The resolution approved on Friday "all donors to continue to strengthen their efforts to meet the anticipated needs of the agency" amid deteriorating socio-economic conditions in the Palestinian Territories.
US President Donald Trump's administration, along with Israel, accuses UNRWA of perpetuating the Israeli-Palestinian conflict, but the agency disputes that and says it provides services that would otherwise not be available to Palestinians.
The head of the troubled organisation resigned in November amid an internal probe into alleged mismanagement and ethical abuses.
A confidential internal ethics report in July 2019 accused Pierre Krahenbuhl and his "inner circle" of "abuses of authority for personal gain, to suppress legitimate dissent and to otherwise achieve their personal objectives".
Read more: As UNRWA sexual misconduct allegations unfold, the international community decides to punish ordinary Palestinians
It paints a picture of a small number of mostly foreign senior leaders centralising power and influence while disregarding UN checks and balances.
The findings surfaced after the agency lost its biggest individual donor, the US, in September 2018.
The report argued that this cut "served as an excuse for an extreme concentration of decision making power in members... increased disregard for agency rules and established procedures, with exceptionalism becoming the norm".
Allegations include "sexual misconduct, nepotism, retaliation, discrimination and other abuses of authority, for personal gain, to suppress legitimate dissent, and to otherwise achieve their personal objectives".
UNRWA was set up after more than 700,000 Palestinians were expelled or fled their lands during the 1948 war surrounding the creation of Israel.
It provides schooling and medical services to millions of impoverished refugees in Jordan, Lebanon and Syria as well as the Palestinian territories, and employs around 30,000 people, mostly Palestinians.
Last year, the Trump administration cut all funding to UNRWA, arguing that it was flawed as Washington pressed ahead with work on proposals for an Israeli-Palestinian solution.
US Middle East advisor Jason Greenblatt in May told the Security Council that the agency should be dismantled and its services handed over to countries hosting the Palestinian refugees and NGOs.
Israel and the US do not like the fact that Palestinian refugees can pass on refugee status to their children and want to reduce the number of people receiving aid from UNRWA. The Palestinians say this violates their rights.
The UNRWA said that it "is probably among the most scrutinised UN agencies in view of the nature of the conflict and complex and politicised environment it is working in".
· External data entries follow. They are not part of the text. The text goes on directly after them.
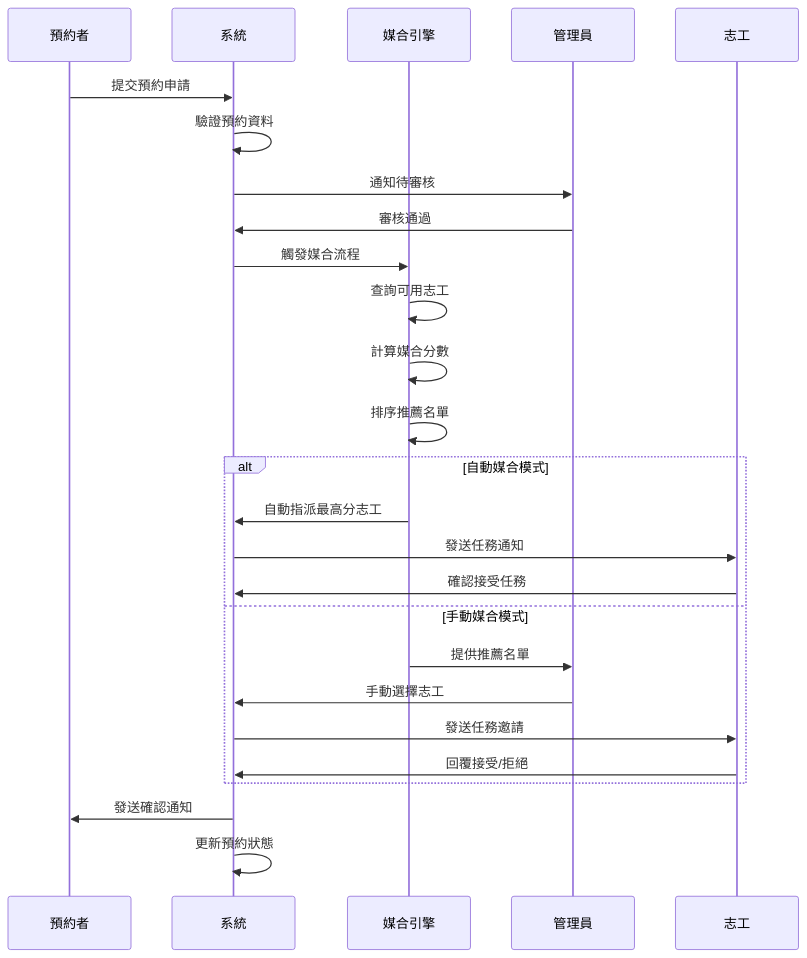
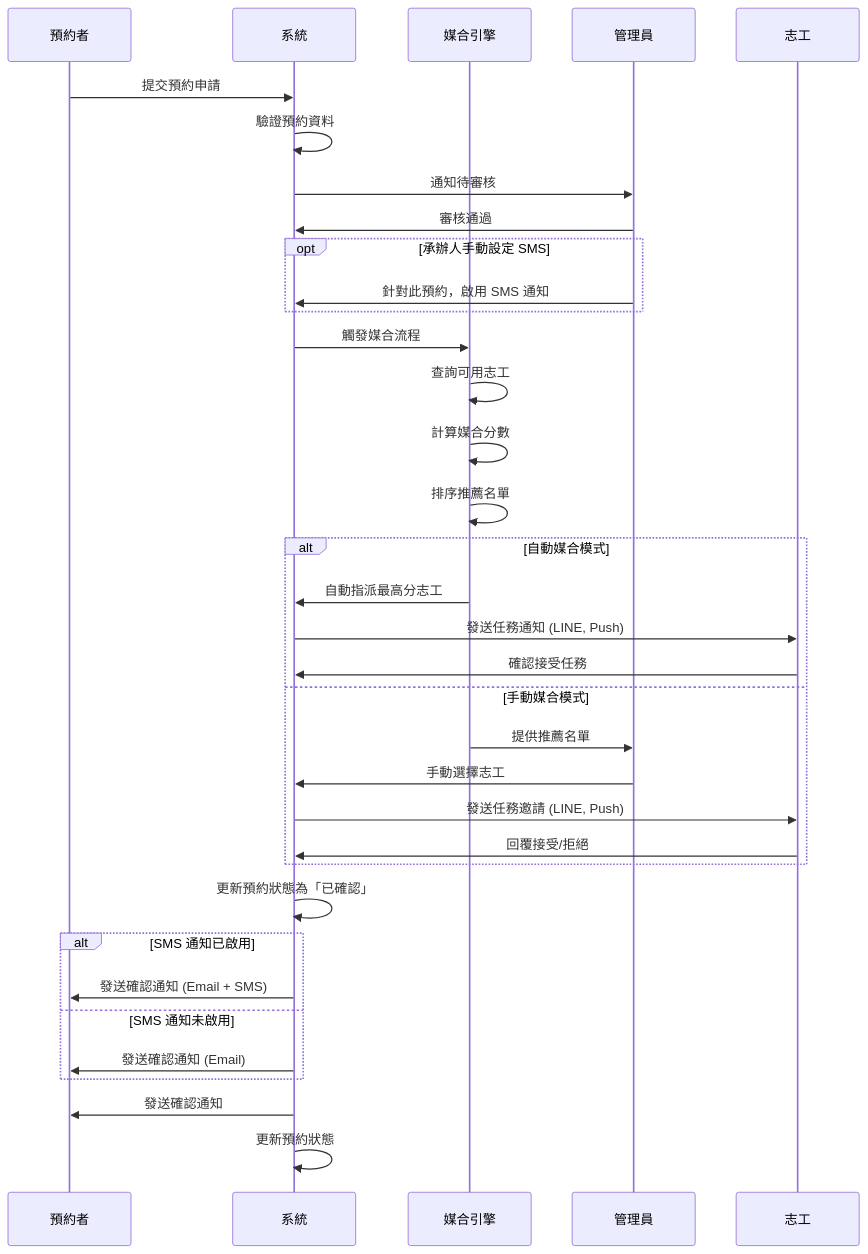
Before and after one commit to FireJosh/ttfd-civic-tech-2025: the second of 2 diagrams in README.md, drawn with Mermaid.

````diff
--- a/README.md
+++ b/README.md
@@ -271,32 +271,45 @@
 ```mermaid
 sequenceDiagram
     participant C as 預約者
     participant S as 系統
     participant M as 媒合引擎
     participant A as 管理員
     participant V as 志工
 
     C->>S: 提交預約申請
     S->>S: 驗證預約資料
     S->>A: 通知待審核
     A->>S: 審核通過
+    
+    opt 承辦人手動設定 SMS
+        A->>S: 針對此預約，啟用 SMS 通知
+    end
+
     S->>M: 觸發媒合流程
     
     M->>M: 查詢可用志工
     M->>M: 計算媒合分數
     M->>M: 排序推薦名單
     
     alt 自動媒合模式
         M->>S: 自動指派最高分志工
-        S->>V: 發送任務通知
+        S->>V: 發送任務通知 (LINE, Push)
         V->>S: 確認接受任務
     else 手動媒合模式
         M->>A: 提供推薦名單
         A->>S: 手動選擇志工
-        S->>V: 發送任務邀請
+        S->>V: 發送任務邀請 (LINE, Push)
         V->>S: 回覆接受/拒絕
+    end
+    
+    S->>S: 更新預約狀態為「已確認」
+
+    alt SMS 通知已啟用
+        S->>C: 發送確認通知 (Email + SMS)
+    else SMS 通知未啟用
+        S->>C: 發送確認通知 (Email)
     end
     
     S->>C: 發送確認通知
     S->>S: 更新預約狀態
 ```
````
Other international organisations have been accused of similar violations, however the international community was quick to cut funding to the Palestinian program which helps countless refugees.
Without waiting for the outcome of any investigation, Switzerland, the Netherlands and Belgium immediately suspended funding to the organisation.